Germany was the largest importer of Italian automotive parts and accessories in 2017
Exports, for the Italian economy, represents a vital linchpin in the constant growth achieved over at least the last twenty years, if you excluded the drop (instantly turned around) for the recession period 2008 and 2009.
As you can see in this graph drawn up by the Federal Reserve Bank of St. Louis, following the dip in Italian exports, growth was restored at an exceptional rate.
One of the sectors to be most affected by the recession at the time right across the globe (including Italy) was the automobile sector. It underwent a desperate struggle to clamber back, going through highs and lows, until hitting record levels.
The data on the Italian automotive industry
In April 2018, ANFIA (Associazione Nazionale Filiera Industria Automobilistica) issued a press release, supplying some very positive data regards the Italian automotive sector.
Indeed, in 2017, production chain exports for vehicle components reached 21.2 billion euro, surpassing 2016 numbers by 6%.
During the same period, the value of imports was worth 15.4 billion euro, with a 6% increase on 2016. The trade balance, therefore, showed a positive surplus of 5.7 billion euro, roughly 327 million more than the 2016 trade balance (+6%).
When we refer to the export of automotive components, we are talking about 4.7% of all Italian exports. This just goes to show what a vital role this sector plays within the Italian national economy.
Germany is the largest importer of Italian components
A very interesting piece of data regards exports of automotive components is that relative to the main European and world countries which import these goods from Italy.
As this graph (drawn up by Statista using data from the United Nations Commodity Trade Statistics Database) shows, the top destination market for the export of Italian components is Germany, for a value of over 4 billion euro (+4.9% on 2016) and accounting for 19.3% (19.5% in 2016) on the total exported.
After Germany come France, Spain, UK, Turkey, Poland, USA, Czech Republic, Brazil and Mexico.
Besides the interesting data relative to Germany, it can also be noted that in the NAFTA area, there is a positive trade balance with Mexico at 402 million euro. That is 13 times bigger than the 2016 figure.

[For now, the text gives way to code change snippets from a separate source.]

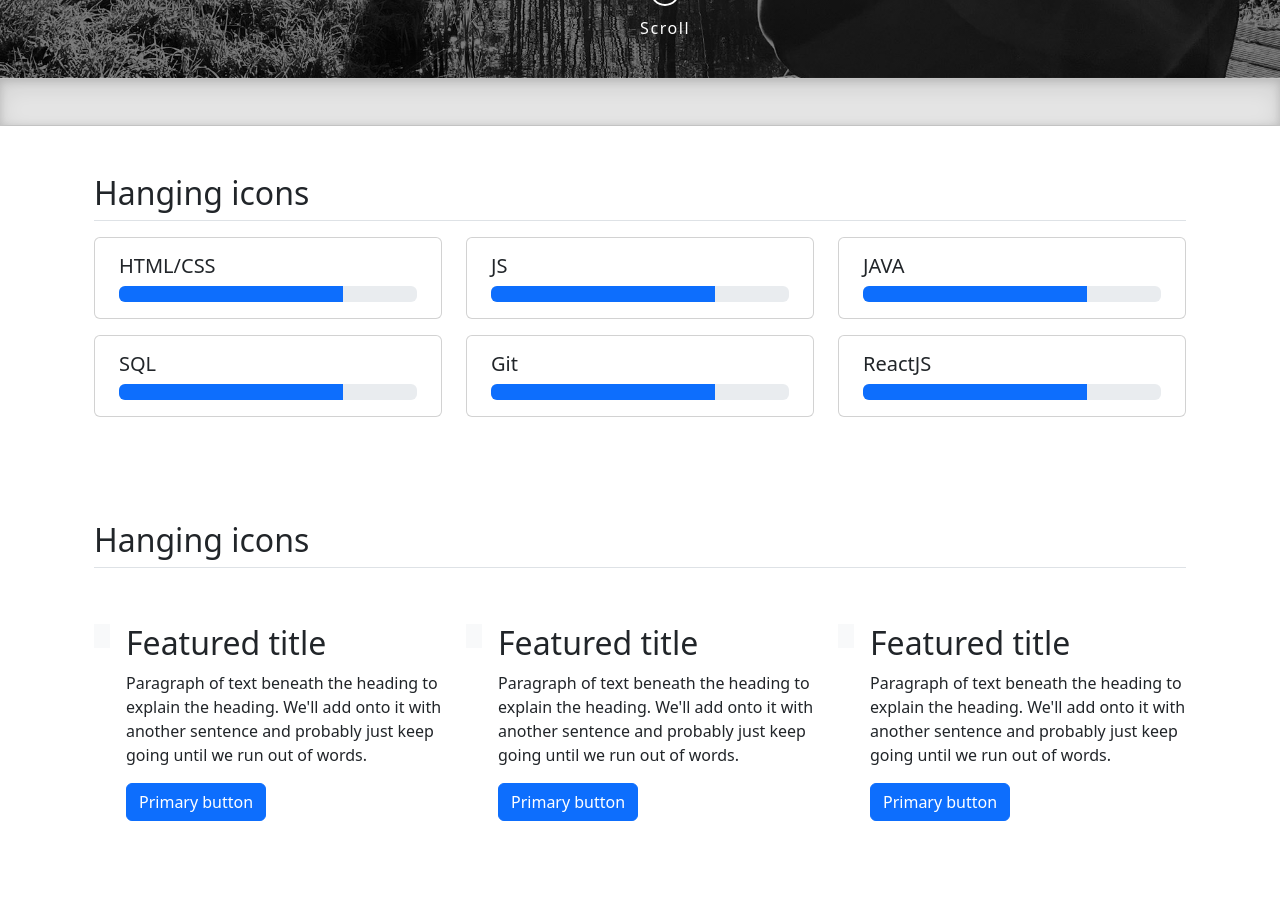
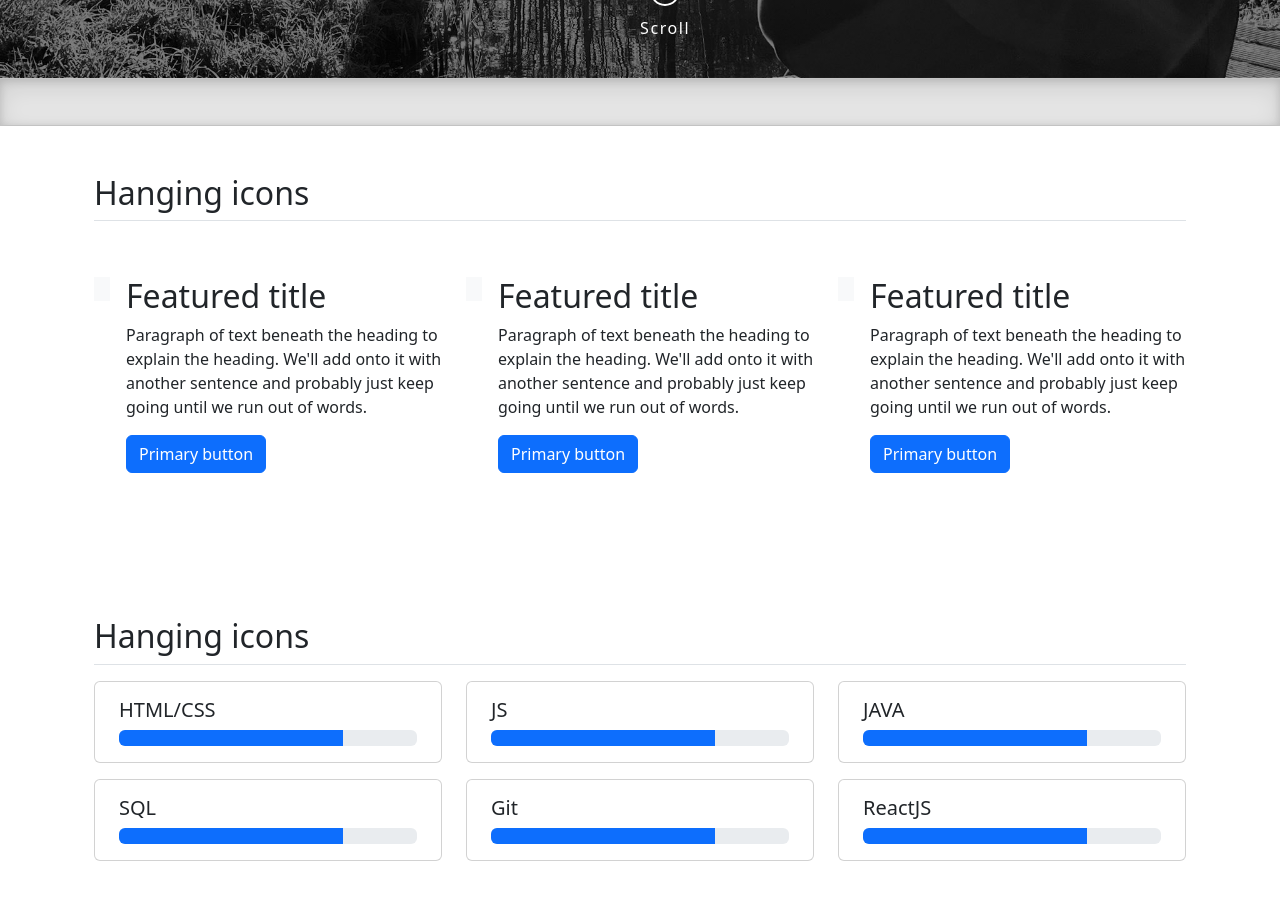
Before and after one commit to kristofmoons/porfolio, a React (Create React App) app: page / in a window 1280 px wide. Shown: the part 460-1360 px from the top of the page. Built offline with nearby package versions, Linux system fonts and the light colour scheme.

Commit message:
refactor

```diff
--- /dev/null
+++ b/src/components/MoreInfo.js
@@ -0,0 +1,39 @@
+function Info(props) {
+    return (
+        <div className="col d-flex align-items-start">
+            <div className="icon-square bg-light text-dark flex-shrink-0 me-3">
+                <svg className="bi" width="1em" height="1em">
+                    <use xlinkHref="#toggles2"></use>
+                </svg>
+            </div>
+            <div>
+                <h2>Featured title</h2>
+                <p>Paragraph of text beneath the heading to explain the heading. We'll add onto it with
+                    another sentence and probably just keep going until we run out of words.</p>
+                <a href="#" className="btn btn-primary">
+                    Primary button
+                </a>
+            </div>
+        </div>
+    );
+}
+
+export function MoreInfo() {
+    return <>
+
+
+        <div className="container px-4 py-5" id="hanging-icons">
+            <h2 className="pb-2 border-bottom">Hanging icons</h2>
+            <div className="row g-4 py-5 row-cols-1 row-cols-lg-3">
+
+                <Info/>
+
+                <Info/>
+
+                <Info/>
+
+            </div>
+
+        </div>
+    </>
+}
--- a/src/components/Navbar.js
+++ b/src/components/Navbar.js
@@ -1,32 +1,28 @@
 export default function Navbar() {
     return (
         <>
-            <nav className="navbar navbar-expand-md navbar-dark bg-dark fixed-top">
+            <nav className="navbar navbar-expand-md navbar-dark fixed-top"
+                 style={{backgroundColor: "#212121",  borderBottom: "solid 3px cornflowerblue"}}>
                 <div className="container-fluid">
-                    <a className="navbar-brand d-md-none" href="#">
-                        <h2> KRISTOF MOONS</h2>
-                    </a>
+                    <a className="navbar-brand" href="#">Kristof Moons</a>
                     <button className="navbar-toggler" type="button" data-bs-toggle="collapse"
-                            data-bs-target="#navbarNav" aria-controls="navbarNav" aria-expanded="false"
-                            aria-label="Toggle navigation">
+                            data-bs-target="#navbarSupportedContent" aria-controls="navbarSupportedContent"
+                            aria-expanded="false" aria-label="Toggle navigation">
                         <span className="navbar-toggler-icon"></span>
                     </button>
-                    <div className="collapse navbar-collapse" id="navbarNav">
-                        <ul className="navbar-nav mx-auto">
+                    <div className="collapse navbar-collapse" id="navbarSupportedContent">
+                        <ul className="navbar-nav ms-auto mb-2 mb-lg-0">
                             <li className="nav-item">
-                                <a className="nav-link active" aria-current="page" href="#">Home</a>
+                                <a className="nav-link" aria-current="page" href="/">Home</a>
                             </li>
                             <li className="nav-item">
-                                <a className="nav-link" href="#">Features</a>
-                            </li>
-                            <a className="navbar-brand d-none d-md-block" href="#">
-                                <h3> KRISTOF MOONS</h3>
-                            </a>
-                            <li className="nav-item">
-                                <a className="nav-link" href="#">Pricing</a>
+                                <a className="nav-link" href="/portfolio">Portfolio</a>
                             </li>
                             <li className="nav-item">
-                                <a className="nav-link">Contact</a>
+                                <a className="nav-link" href="/cv">Cv</a>
+                            </li>
+                            <li className="nav-item">
+                                <a className="nav-link" href="/contact">Contact me</a>
                             </li>
                         </ul>
                     </div>
--- a/src/pages/ContactPage.js
+++ b/src/pages/ContactPage.js
@@ -1,5 +1,9 @@
+import Navbar from "../components/Navbar";
+
 export default function ContactPage(){
  return(
+     <>
+     <Navbar/>
      <div className="container">
          <div className="contact__wrapper shadow-lg mt-n9">
              <div className="row no-gutters">
@@ -82,6 +86,6 @@ export default function ContactPage(){
              </div>
          </div>
      </div>
-
+</>
  );
 }
--- a/src/pages/LandingPage.js
+++ b/src/pages/LandingPage.js
@@ -1,5 +1,6 @@
 import {useEffect, useState} from "react";
 import {Skills} from "../components/Skills";
+import {MoreInfo} from "../components/MoreInfo";
 
 function ScrollDownSection() {
     function scroll() {
@@ -21,9 +22,9 @@ export default function LandingPage() {
     const [borderColor, setBorderColor] = useState("transparent");
 
     const listenScrollEvent = () => {
-        window.scrollY > 10 ? setnavColor("#252734") : setnavColor("transparent");
+        window.scrollY > 10 ? setnavColor("#212121") : setnavColor("transparent");
         window.scrollY > 10 ? setnavSize("auto") : setnavSize("8rem");
-        window.scrollY > 10 ? setBorderColor("3px solid blue") : setBorderColor("0px solid transparent");
+        window.scrollY > 10 ? setBorderColor("3px solid cornflowerblue") : setBorderColor("0px solid transparent");
 
     };
     useEffect(() => {
@@ -86,58 +87,10 @@ export default function LandingPage() {
 
             <div className="divider"/>
 
+            <MoreInfo/>
+
             <Skills/>
 
-            <div className="container px-4 py-5" id="hanging-icons">
-                <h2 className="pb-2 border-bottom">Hanging icons</h2>
-                <div className="row g-4 py-5 row-cols-1 row-cols-lg-3">
-                    <div className="col d-flex align-items-start">
-                        <div className="icon-square bg-light text-dark flex-shrink-0 me-3">
-                            <svg className="bi" width="1em" height="1em">
-                                <use xlinkHref="#toggles2"></use>
-                            </svg>
-                        </div>
-                        <div>
-                            <h2>Featured title</h2>
-                            <p>Paragraph of text beneath the heading to explain the heading. We'll add onto it with
-                                another sentence and probably just keep going until we run out of words.</p>
-                            <a href="#" className="btn btn-primary">
-                                Primary button
-                            </a>
-                        </div>
-                    </div>
-                    <div className="col d-flex align-items-start">
-                        <div className="icon-square bg-light text-dark flex-shrink-0 me-3">
-                            <svg className="bi" width="1em" height="1em">
-                                <use xlinkHref="#cpu-fill"></use>
-                            </svg>
-                        </div>
-                        <div>
-                            <h2>Featured title</h2>
-                            <p>Paragraph of text beneath the heading to explain the heading. We'll add onto it with
-                                another sentence and probably just keep going until we run out of words.</p>
-                            <a href="#" className="btn btn-primary">
-                                Primary button
-                            </a>
-                        </div>
-                    </div>
-                    <div className="col d-flex align-items-start">
-                        <div className="icon-square bg-light text-dark flex-shrink-0 me-3">
-                            <svg className="bi" width="1em" height="1em">
-                                <use xlinkHref="#tools"></use>
-                            </svg>
-                        </div>
-                        <div>
-                            <h2>Featured title</h2>
-                            <p>Paragraph of text beneath the heading to explain the heading. We'll add onto it with
-                                another sentence and probably just keep going until we run out of words.</p>
-                            <a href="#" className="btn btn-primary">
-                                Primary button
-                            </a>
-                        </div>
-                    </div>
-                </div>
-            </div>
         </>
 );
 }
```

According to ANFIA this figure is due to trade in the engine sector, which has generated a trade surplus worth 116 million euro inverting the previous year’s trend when the balance was negative.